While those associations are all kinds of misogynistic and transphobic, it’s still easy to see how it’s led so many men to feel self-conscious about their size. I can imagine that it’s really hard for you to hear constant jokes and put-downs about penis size. It’s not surprising that this has made you feel so much shame about your body.
For the record though, there are lots of men with huge dicks who are both awful people and terrible in bed. There are also lots of people having incredible sex without any penis involved at all. I think that for most people, penis size is a relatively unimportant part of the hot sex equation.
Are there people who love having something large inside of them? Sure, but even lovers of large insertables can get their fill through many fingers or bigger toys.
Before your weekend getaway, I would recommend having a conversation with your new partner before you’re both naked. I don’t think you need to do this with every person you have sex with, and I don’t think you need to “confess” or apologize for the size of your penis.
I do think it’s important to share big sexual insecurities with our committed partners so that they have a chance to show up for us.
If you’re not sure how to bring it up, you could try something like: “I want to tell you that I’m a little insecure about the size of my penis.
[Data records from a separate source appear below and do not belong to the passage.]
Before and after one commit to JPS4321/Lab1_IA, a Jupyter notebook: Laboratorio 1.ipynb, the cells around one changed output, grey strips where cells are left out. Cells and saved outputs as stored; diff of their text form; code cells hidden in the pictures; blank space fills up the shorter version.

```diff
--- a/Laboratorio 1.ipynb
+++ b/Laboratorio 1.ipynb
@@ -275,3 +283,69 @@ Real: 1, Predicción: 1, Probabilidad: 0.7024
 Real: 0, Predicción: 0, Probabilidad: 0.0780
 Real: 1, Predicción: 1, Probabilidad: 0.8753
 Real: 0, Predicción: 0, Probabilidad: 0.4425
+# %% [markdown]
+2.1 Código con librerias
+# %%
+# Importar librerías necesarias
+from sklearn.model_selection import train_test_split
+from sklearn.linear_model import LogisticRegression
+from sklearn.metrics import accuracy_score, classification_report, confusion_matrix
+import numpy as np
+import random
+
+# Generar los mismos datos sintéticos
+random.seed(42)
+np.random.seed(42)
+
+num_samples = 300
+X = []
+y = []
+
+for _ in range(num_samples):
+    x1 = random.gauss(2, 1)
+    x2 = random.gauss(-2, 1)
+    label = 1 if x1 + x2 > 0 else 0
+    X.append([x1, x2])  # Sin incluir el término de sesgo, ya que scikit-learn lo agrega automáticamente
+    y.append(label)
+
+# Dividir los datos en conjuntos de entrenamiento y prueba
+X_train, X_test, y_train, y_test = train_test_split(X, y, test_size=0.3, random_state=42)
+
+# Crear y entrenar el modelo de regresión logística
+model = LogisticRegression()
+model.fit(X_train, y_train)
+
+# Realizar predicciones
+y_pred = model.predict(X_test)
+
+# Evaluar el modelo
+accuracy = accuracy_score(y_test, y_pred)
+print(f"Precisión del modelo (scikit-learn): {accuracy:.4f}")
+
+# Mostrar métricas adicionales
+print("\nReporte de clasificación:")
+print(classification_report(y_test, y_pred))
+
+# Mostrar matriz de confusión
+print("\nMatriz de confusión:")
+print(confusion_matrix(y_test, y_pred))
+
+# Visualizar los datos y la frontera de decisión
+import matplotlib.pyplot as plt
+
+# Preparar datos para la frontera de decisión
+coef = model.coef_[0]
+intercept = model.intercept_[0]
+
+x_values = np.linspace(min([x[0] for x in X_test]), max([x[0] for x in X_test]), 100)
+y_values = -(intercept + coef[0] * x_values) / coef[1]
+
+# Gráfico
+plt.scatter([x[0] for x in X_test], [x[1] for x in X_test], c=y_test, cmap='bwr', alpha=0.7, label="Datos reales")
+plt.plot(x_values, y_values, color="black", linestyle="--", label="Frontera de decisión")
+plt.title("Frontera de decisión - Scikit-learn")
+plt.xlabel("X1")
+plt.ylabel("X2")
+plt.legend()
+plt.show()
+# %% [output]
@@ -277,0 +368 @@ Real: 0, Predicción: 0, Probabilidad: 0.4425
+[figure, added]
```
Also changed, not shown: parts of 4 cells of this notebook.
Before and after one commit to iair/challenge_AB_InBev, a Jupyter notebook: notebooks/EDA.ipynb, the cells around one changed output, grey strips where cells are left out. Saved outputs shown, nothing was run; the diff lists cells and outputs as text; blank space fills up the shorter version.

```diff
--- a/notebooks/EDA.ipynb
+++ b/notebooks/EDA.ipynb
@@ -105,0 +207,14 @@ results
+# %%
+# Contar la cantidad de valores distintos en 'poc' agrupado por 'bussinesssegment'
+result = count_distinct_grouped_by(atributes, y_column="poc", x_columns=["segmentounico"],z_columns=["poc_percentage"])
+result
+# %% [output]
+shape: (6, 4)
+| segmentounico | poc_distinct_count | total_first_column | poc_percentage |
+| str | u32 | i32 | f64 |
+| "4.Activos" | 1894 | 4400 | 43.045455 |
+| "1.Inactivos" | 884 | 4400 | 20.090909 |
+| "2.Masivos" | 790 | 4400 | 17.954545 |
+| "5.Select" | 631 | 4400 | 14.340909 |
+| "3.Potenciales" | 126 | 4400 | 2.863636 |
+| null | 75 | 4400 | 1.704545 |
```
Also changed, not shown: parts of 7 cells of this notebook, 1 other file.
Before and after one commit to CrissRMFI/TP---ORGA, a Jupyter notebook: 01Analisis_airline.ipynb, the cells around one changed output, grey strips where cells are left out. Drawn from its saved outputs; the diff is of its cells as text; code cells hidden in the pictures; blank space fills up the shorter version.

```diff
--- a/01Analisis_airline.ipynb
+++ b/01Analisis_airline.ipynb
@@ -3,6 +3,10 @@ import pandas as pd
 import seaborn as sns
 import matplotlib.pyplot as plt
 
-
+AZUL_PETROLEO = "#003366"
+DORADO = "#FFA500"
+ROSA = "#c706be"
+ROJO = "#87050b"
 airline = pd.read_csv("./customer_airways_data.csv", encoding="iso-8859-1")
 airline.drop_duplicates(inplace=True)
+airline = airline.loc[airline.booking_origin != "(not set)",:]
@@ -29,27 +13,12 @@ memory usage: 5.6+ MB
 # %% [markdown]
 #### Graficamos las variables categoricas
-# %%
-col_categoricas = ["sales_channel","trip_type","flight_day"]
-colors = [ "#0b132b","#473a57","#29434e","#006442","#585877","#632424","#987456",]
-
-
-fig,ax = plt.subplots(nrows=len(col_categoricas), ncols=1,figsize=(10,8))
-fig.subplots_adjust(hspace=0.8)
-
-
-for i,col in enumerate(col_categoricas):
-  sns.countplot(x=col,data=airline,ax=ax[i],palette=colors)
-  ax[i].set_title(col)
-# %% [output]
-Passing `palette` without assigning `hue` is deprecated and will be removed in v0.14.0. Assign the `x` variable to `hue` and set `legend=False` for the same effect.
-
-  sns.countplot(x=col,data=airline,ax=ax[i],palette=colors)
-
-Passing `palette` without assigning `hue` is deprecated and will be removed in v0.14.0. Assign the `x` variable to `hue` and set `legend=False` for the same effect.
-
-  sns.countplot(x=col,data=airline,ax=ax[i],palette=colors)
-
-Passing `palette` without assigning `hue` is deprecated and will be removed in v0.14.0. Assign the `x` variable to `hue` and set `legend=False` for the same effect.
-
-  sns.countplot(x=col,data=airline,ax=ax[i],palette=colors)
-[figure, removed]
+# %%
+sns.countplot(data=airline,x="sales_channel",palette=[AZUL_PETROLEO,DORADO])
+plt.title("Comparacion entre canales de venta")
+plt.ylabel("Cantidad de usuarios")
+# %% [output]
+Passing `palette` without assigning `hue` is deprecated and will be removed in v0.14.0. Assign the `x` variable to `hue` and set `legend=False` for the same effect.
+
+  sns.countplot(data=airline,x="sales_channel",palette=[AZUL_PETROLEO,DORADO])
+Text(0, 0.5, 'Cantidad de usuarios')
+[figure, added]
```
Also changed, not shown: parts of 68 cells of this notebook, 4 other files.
This has stopped me from having sex with other people, but I’m telling you because I really like you and want to go there with you. I’m hoping it won’t be a big deal, and that you’ll still be attracted to me/want to have sex with me/want to be in a relationship with me.”
Our preoccupation with penis makes us so unimaginative about all the possible ways that people can have good sex. I can’t say that no one will ever react badly about the size of your penis, but know that if they do, it has nothing to do with your ability to please someone sexually. Overall, being great in bed means communicating openly and caring about your partner’s pleasure.
And that’s great, because it sounds like you’re already doing those things with the people you’ve been with. I think most people would be thrilled to find those qualities in a lover.
Sam Whittle, sex educator and owner of Venus Envy